Originally Posted by Capt.Bill11
What's the point?
Originally Posted by Marin
Good question. Aside from the desire to do something oneself just for the challenge, it seems a lot of work just to get to the same place I can get to on my iPad with a couple of screen taps and then slide the timeline to see what the tide will be at any point during the 24 hour period.
Because I wanted to. I felt the learning experience was worth it. Sure, I have 3rd party software as well, but I wanted a tool to explore the CHS Canadian Tide and Current Tables in more detail and I was unable to find a spreadsheet template for this purpose on the internet.
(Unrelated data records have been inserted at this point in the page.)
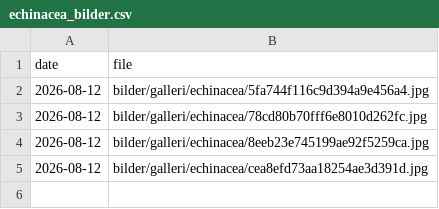
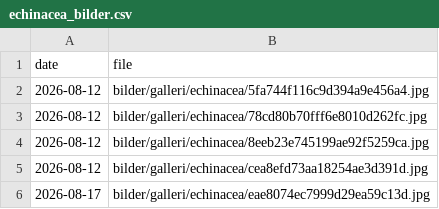
Before and after one commit to huasdy/mina-vaxter, a CSV file: data/echinacea_bilder.csv, drawn as a sheet; the diff names each change by its address in the sheet, - before the commit and + after, or states it on an @@ line.

```diff
--- a/data/echinacea_bilder.csv
+++ b/data/echinacea_bilder.csv
+row 6: 2026-08-17 | bilder/galleri/echinacea/eae8074ec7999d29ea59c13d.jpg
```
Also changed, not shown: data/udda.csv, data/udda_bilder.csv, 27 other files.
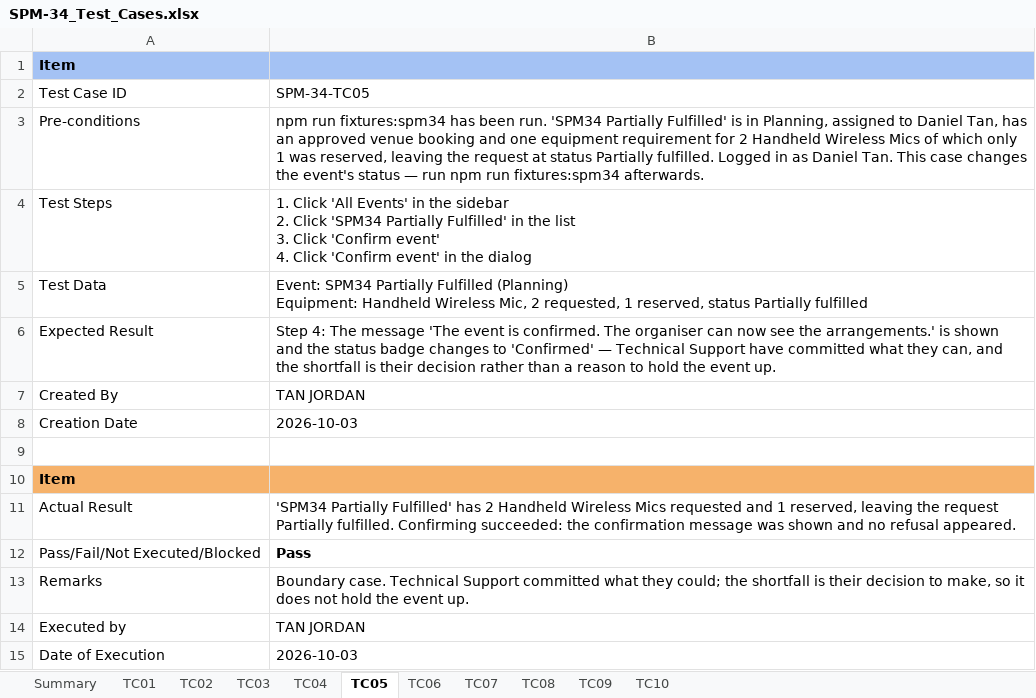
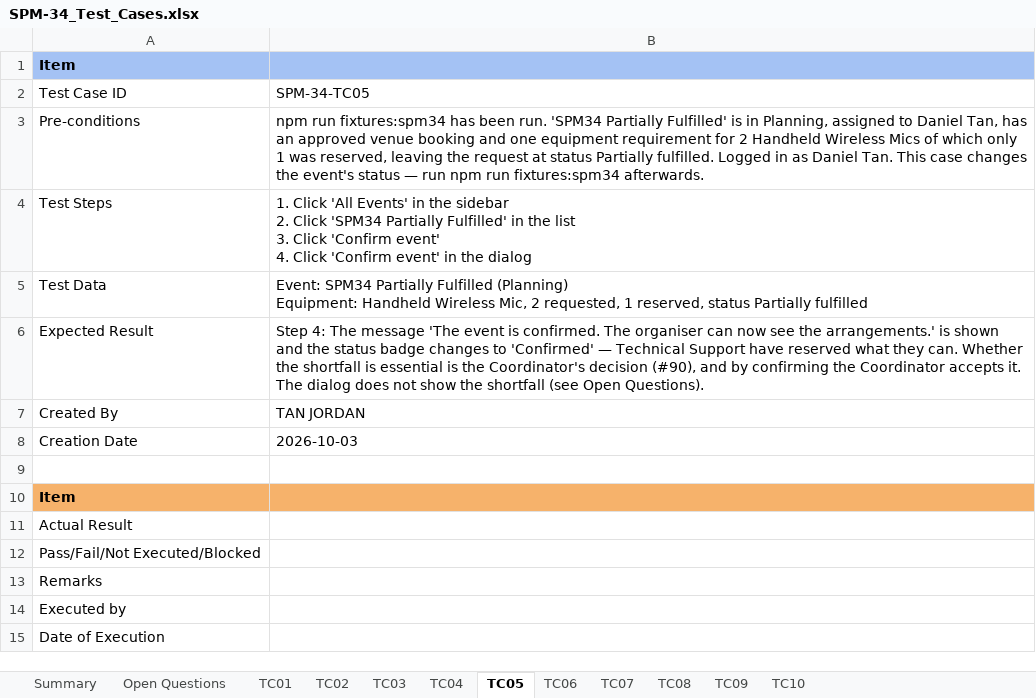
Before and after one commit to kchoongg/IS212, an Excel workbook: docs/test-cases/SPM-34_Test_Cases.xlsx, sheet TC05, drawn as a sheet; values as stored, in another font and other column widths than the file's, no borders; the diff names each change by its address in the sheet, - before the commit and + after, or states it on an @@ line.

```diff
--- a/docs/test-cases/SPM-34_Test_Cases.xlsx (sheet TC05)
+++ b/docs/test-cases/SPM-34_Test_Cases.xlsx (sheet TC05)
+sheet tab: Open Questions
-B6: …Support have committed what they can, and the shortfall is their decision rather than a reason to hold the event up.
+B6: …Support have reserved what they can. Whether the shortfall is essential is the Coordinator's decision (#90), and by confirming the Coordinator accepts it. The dialog does not show the shortfall (see Open Questions).
-B11: 'SPM34 Partially Fulfilled' has 2 Handheld Wireless Mics requested and 1 reserved, leaving the request Partially fulfilled. Confirming succeeded: the confirmation message was shown and no refusal appeared.
+B11: (empty)
-B12: Pass
+B12: (empty)
-B13: Boundary case. Technical Support committed what they could; the shortfall is their decision to make, so it does not hold the event up.
+B13: (empty)
-B14: TAN JORDAN
+B14: (empty)
-B15: 2026-10-03
+B15: (empty)
```
Also changed, not shown: sheet TC02, sheet TC06, sheet TC09, sheet TC04, sheet TC08, sheet TC07, 3 more sheets, 3 other files.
Also, I have a sense that the 3rd party software may use Alaskan tidal stations for reference to predict Central Area Tides and Currents, rather than the CHS reference stations.
I now have a working model that is robust to changes in inputs. No, I didn't use anything fancy such as rigorous time series analysis. Such an analysis is only useful with large historical time series (50-100 years of tidal records). So I developed a simple model for a single day, using the daily tide tables published by CHS.
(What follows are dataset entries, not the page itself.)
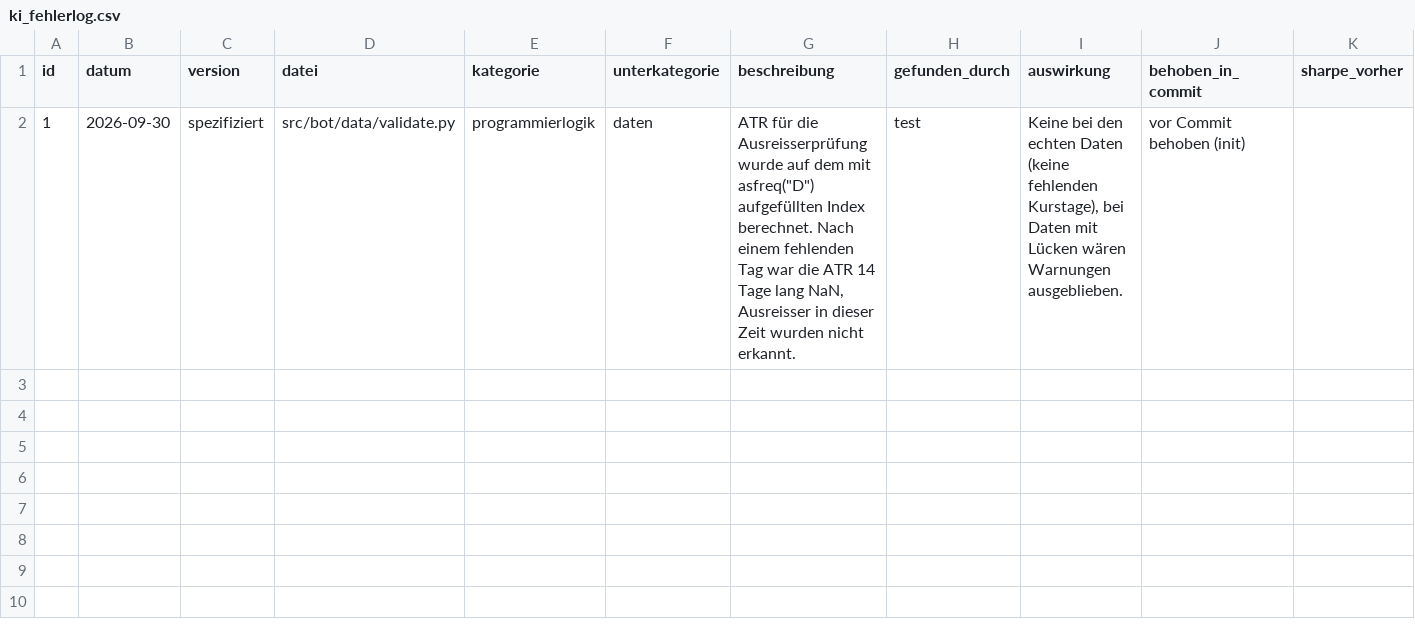
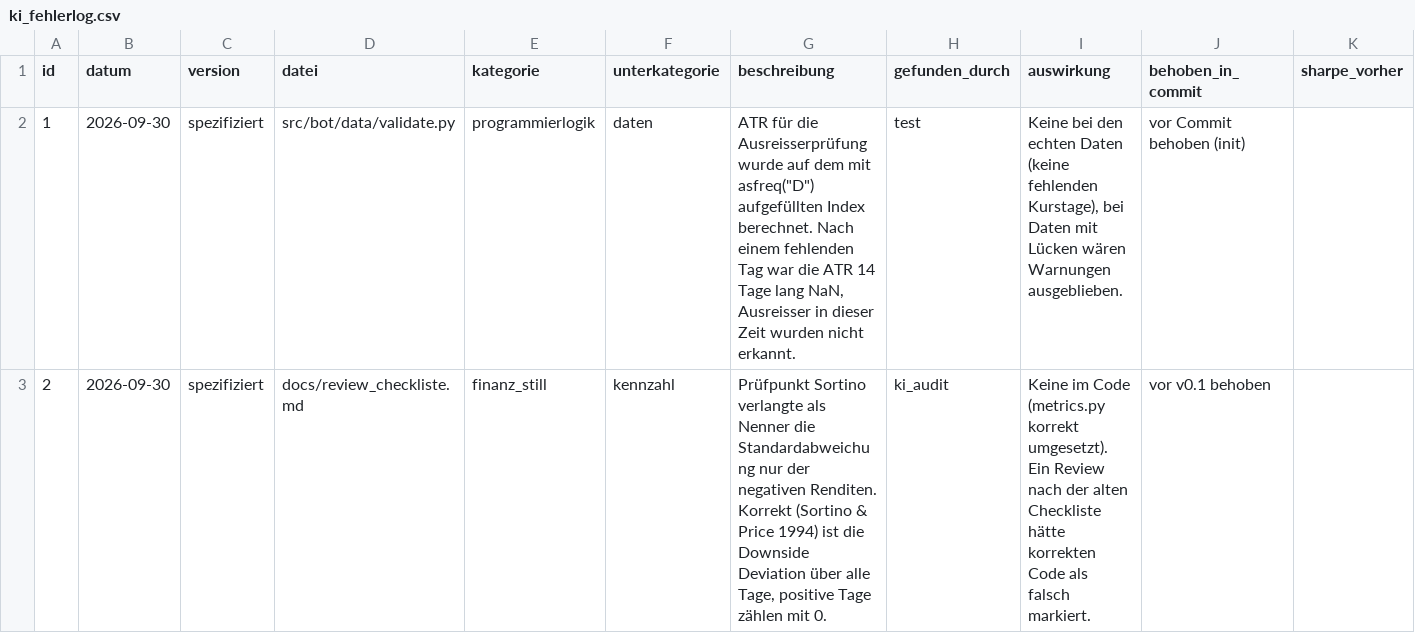
Before and after one commit to danizh910/BMA_Tradingbot, a CSV file: docs/ki_fehlerlog.csv, drawn as a sheet; only a part is shown; rows hold the shown columns only; the diff names each change by its address in the sheet, - before the commit and + after, or states it on an @@ line.

```diff
--- a/docs/ki_fehlerlog.csv
+++ b/docs/ki_fehlerlog.csv
+row 3: 2 | 2026-09-30 | spezifiziert | docs/review_checkliste.md | finanz_still | kennzahl | Prüfpunkt Sortino verlangte als Nenner die Standardabweichung nur der negativen Renditen. Korrekt (Sortino & Price 1994) ist die Downside Deviation über alle Tage, positive Tage zählen mit 0. | ki_audit | Keine im Code (metrics.py korrekt umgesetzt). Ein Review nach der alten Checkliste hätte korrekten Code als falsch markiert. | vor v0.1 behoben
```
Also changed, not shown: 47 other files.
h = h1 + (h2 - h1)[(cosA + 1)/2],
where A = π([(t - t1)/(t2 - t1)] + 1) radians
(Australian Hydrographic Service).
h1 = height from tide table at time t1
h2 = height from tide table at time t2
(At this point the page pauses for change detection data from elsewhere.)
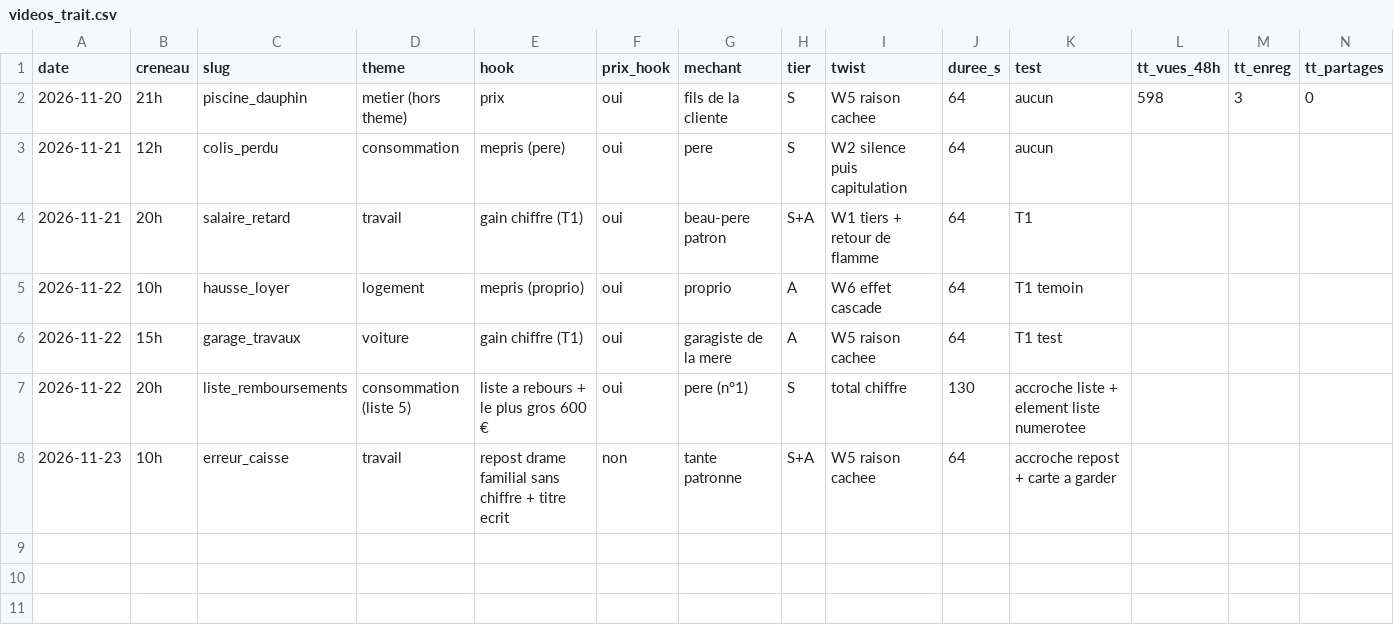
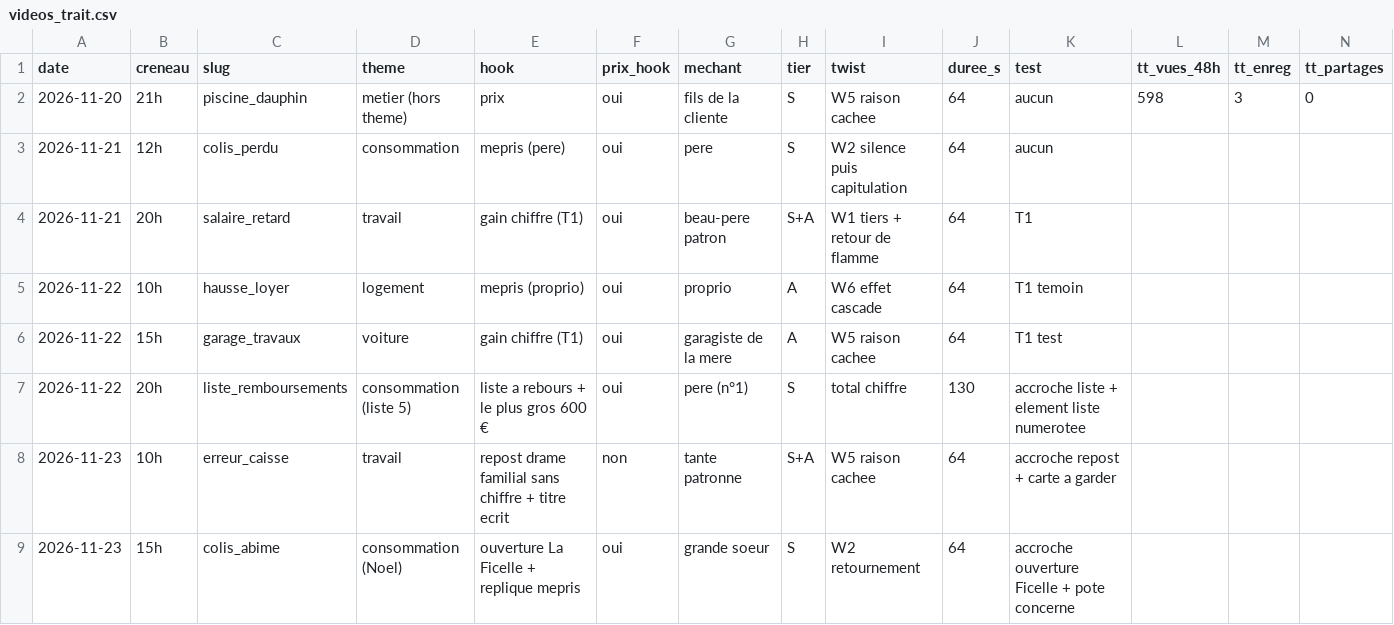
Before and after one commit to ProjetDevAgency/Claude-repo, a CSV file: prompts/videos_trait.csv, drawn as a sheet; only a part is shown; rows hold the shown columns only; the diff names each change by its address in the sheet, - before the commit and + after, or states it on an @@ line.

```diff
--- a/prompts/videos_trait.csv
+++ b/prompts/videos_trait.csv
+row 9: 2026-11-23 | 15h | colis_abime | consommation (Noel) | ouverture La Ficelle + replique mepris | oui | grande soeur | S | W2 retournement | 64 | accroche ouverture Ficelle + pote concerne
```
Also changed, not shown: 3 other files.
h...hn = incremental height at time t....tn (to be calculated between h1 and h2)
The model can also be used for currents by substituting tidal height with current in knots (+/-). The prediction model for currents shows some bias in estimates of “time of slack water”, with deviation of +/- 2-15 minutes, with increasing bias with increased time interval between peak current. This is probably due to the model’s inability to capture the correct asymmetry inherent in CHS predictions. The prediction model for tidal height appears to be reasonable for most purposes.